Each line below with the string "Boosting" should be copied.

Revision tracking records
------------------------------

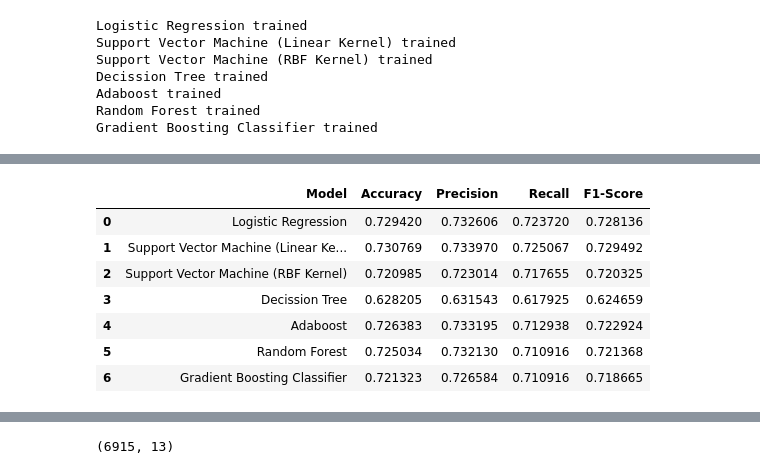
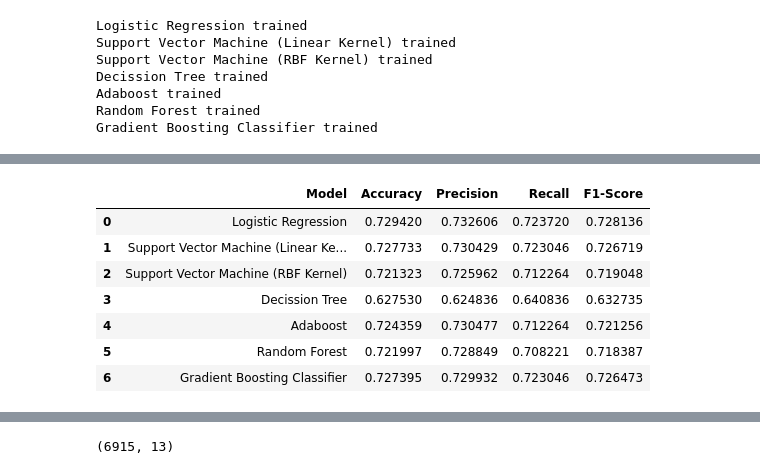
Before and after one commit to AReyH/league_of_legends_win_prediction, a Jupyter notebook: LeagueofLegendsWinPrediction.ipynb, the cells around one changed output, grey strips where cells are left out. Saved outputs shown, nothing was run; the diff lists cells and outputs as text; code cells hidden in the pictures.

```diff
--- a/LeagueofLegendsWinPrediction.ipynb
+++ b/LeagueofLegendsWinPrediction.ipynb
@@ -223,14 +225,14 @@ F1 Score for Gradient Boosting Classifier: 0.7262267343485618
-# %%
-scores
-# %% [output]
-|  | Model | Accuracy | Precision | Recall | F1-Score |
-| 0 | Logistic Regression | 0.729420 | 0.732606 | 0.723720 | 0.728136 |
-| 1 | Support Vector Machine (Linear Ke... | 0.730769 | 0.733970 | 0.725067 | 0.729492 |
-| 2 | Support Vector Machine (RBF Kernel) | 0.720985 | 0.723014 | 0.717655 | 0.720325 |
-| 3 | Decission Tree | 0.628205 | 0.631543 | 0.617925 | 0.624659 |
-| 4 | Adaboost | 0.726383 | 0.733195 | 0.712938 | 0.722924 |
-| 5 | Random Forest | 0.725034 | 0.732130 | 0.710916 | 0.721368 |
-| 6 | Gradient Boosting Classifier | 0.721323 | 0.726584 | 0.710916 | 0.718665 |
+# %%
+scores_2
+# %% [output]
+|  | Model | Accuracy | Precision | Recall | F1-Score |
+| 0 | Logistic Regression | 0.729420 | 0.732606 | 0.723720 | 0.728136 |
+| 1 | Support Vector Machine (Linear Ke... | 0.727733 | 0.730429 | 0.723046 | 0.726719 |
+| 2 | Support Vector Machine (RBF Kernel) | 0.721323 | 0.725962 | 0.712264 | 0.719048 |
+| 3 | Decission Tree | 0.627530 | 0.624836 | 0.640836 | 0.632735 |
+| 4 | Adaboost | 0.724359 | 0.730477 | 0.712264 | 0.721256 |
+| 5 | Random Forest | 0.721997 | 0.728849 | 0.708221 | 0.718387 |
+| 6 | Gradient Boosting Classifier | 0.727395 | 0.729932 | 0.723046 | 0.726473 |
 # %%
 scores_2
 # %% [output]
```
Also changed, not shown: parts of 6 cells of this notebook.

------------------------------

■ **ANSWER FOR THE TASK**
@@ -223,14 +225,14 @@ F1 Score for Gradient Boosting Classifier: 0.7262267343485618
-| 6 | Gradient Boosting Classifier | 0.721323 | 0.726584 | 0.710916 | 0.718665 |
+| 6 | Gradient Boosting Classifier | 0.727395 | 0.729932 | 0.723046 | 0.726473 |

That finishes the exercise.